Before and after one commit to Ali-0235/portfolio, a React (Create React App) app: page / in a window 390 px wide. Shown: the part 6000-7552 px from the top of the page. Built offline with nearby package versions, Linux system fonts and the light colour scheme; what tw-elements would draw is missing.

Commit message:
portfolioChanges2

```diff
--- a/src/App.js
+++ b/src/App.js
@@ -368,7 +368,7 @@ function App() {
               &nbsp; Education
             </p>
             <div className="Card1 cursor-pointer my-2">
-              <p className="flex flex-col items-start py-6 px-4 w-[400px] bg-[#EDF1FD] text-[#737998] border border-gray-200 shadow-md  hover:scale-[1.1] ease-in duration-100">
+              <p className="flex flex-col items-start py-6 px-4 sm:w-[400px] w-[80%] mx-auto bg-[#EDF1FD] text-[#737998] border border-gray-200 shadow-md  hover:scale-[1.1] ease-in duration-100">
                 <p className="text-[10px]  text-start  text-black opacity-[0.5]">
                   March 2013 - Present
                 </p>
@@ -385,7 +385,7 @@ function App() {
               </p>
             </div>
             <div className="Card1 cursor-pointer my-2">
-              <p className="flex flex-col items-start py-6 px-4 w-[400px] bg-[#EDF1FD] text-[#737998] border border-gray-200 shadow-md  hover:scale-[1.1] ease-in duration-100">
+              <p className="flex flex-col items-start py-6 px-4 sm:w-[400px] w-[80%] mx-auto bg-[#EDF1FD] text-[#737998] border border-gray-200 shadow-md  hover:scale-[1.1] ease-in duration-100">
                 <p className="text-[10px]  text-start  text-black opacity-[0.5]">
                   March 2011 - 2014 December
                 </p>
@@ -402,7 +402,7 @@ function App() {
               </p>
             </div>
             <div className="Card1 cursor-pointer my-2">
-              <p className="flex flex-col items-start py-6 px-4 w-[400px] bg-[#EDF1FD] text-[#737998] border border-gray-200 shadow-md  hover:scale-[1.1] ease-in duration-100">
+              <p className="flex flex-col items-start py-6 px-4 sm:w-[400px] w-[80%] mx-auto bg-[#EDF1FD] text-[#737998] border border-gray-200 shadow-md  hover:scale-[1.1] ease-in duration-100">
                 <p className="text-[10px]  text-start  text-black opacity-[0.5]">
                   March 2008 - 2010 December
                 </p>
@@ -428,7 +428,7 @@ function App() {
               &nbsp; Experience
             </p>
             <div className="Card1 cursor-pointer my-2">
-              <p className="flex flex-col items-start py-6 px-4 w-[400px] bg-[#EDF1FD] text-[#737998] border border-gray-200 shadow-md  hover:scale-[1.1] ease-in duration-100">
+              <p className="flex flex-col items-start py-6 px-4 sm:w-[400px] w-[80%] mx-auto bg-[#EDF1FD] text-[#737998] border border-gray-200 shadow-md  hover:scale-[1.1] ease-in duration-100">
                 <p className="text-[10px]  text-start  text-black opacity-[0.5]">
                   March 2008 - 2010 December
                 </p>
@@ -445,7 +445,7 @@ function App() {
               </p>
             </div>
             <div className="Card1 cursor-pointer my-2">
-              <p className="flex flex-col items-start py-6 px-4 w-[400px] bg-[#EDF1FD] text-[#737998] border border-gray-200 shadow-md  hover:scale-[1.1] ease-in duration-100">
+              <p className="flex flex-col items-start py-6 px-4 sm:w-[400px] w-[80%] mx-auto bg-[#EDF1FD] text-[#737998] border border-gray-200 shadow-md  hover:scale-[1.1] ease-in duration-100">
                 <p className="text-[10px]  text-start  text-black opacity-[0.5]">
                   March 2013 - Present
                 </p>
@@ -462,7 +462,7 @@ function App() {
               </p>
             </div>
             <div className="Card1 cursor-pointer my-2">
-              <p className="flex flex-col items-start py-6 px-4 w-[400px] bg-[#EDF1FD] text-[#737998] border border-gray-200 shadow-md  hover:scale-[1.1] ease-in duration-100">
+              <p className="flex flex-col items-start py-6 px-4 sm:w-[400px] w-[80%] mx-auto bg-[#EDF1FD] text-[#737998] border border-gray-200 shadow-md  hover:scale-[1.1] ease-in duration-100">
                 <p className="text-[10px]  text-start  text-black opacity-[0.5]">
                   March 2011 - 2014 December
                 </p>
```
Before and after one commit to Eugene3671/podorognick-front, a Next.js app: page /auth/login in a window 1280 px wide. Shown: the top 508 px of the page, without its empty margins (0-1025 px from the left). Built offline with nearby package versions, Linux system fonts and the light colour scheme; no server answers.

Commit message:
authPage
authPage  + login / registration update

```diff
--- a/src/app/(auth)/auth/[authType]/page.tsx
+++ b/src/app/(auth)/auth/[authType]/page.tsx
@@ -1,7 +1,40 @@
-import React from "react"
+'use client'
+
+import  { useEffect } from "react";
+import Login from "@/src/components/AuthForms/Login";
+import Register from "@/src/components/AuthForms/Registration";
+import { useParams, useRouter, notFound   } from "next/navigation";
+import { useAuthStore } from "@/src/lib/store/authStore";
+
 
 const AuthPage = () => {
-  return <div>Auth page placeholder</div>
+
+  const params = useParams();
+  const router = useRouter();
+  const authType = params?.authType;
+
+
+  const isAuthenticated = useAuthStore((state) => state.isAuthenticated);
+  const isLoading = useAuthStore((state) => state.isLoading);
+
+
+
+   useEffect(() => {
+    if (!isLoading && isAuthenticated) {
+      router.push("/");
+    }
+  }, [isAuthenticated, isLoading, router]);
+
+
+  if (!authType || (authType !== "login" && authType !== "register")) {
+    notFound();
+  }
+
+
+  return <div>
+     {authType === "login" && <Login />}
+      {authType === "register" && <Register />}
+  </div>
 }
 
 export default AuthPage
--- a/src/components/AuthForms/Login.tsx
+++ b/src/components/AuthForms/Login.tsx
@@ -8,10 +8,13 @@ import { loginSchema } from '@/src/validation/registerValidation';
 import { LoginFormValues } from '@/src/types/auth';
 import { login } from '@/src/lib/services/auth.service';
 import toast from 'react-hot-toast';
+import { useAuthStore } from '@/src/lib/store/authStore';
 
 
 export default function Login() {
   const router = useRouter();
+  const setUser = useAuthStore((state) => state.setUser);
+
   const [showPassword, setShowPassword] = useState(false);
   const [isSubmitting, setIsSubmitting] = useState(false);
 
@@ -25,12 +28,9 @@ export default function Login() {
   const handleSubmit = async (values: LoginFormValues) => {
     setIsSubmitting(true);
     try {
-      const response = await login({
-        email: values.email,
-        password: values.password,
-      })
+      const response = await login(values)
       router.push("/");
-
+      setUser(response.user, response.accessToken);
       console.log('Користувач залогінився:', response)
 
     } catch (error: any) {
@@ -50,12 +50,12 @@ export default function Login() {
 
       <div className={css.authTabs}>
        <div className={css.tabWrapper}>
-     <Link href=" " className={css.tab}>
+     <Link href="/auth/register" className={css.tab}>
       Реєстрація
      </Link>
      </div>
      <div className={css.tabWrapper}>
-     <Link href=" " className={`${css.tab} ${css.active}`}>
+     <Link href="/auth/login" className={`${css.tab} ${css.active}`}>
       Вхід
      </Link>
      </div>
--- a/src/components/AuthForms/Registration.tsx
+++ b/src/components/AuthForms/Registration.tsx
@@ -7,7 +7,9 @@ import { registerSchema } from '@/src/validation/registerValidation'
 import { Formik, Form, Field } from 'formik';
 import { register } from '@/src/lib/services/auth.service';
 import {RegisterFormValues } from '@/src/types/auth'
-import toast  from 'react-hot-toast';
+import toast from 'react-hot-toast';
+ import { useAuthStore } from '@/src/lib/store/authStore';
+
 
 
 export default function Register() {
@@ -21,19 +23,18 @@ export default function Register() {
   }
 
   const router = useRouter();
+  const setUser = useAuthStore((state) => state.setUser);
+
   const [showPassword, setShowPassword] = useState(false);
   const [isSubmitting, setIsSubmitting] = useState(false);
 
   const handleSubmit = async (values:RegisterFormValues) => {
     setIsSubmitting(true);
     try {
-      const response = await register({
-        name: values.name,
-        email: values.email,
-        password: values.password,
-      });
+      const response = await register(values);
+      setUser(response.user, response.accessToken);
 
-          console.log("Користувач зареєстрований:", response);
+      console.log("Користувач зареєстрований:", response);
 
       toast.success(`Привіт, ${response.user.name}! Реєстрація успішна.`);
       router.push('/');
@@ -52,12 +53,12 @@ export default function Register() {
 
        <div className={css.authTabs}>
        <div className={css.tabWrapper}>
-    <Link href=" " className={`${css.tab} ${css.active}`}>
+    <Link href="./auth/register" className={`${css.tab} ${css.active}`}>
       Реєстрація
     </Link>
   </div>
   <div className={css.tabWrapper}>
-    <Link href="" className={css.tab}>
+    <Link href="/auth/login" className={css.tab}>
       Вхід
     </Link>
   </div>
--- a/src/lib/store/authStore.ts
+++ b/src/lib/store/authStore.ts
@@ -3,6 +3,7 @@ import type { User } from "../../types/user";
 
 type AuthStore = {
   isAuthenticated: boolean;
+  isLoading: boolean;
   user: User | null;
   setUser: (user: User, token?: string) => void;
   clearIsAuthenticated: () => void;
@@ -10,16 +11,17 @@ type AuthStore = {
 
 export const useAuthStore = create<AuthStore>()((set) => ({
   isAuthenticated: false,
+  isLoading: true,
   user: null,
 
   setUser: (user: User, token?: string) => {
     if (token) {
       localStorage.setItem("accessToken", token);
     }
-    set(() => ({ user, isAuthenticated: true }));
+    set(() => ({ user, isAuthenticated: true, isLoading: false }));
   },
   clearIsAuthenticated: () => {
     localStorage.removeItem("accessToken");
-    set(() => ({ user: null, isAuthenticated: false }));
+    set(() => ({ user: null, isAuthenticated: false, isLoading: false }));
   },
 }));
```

__WORK INSTRUCTIONS__
For the records above, state how many lines contain "return", and nothing more.

__TASK RESULT__
2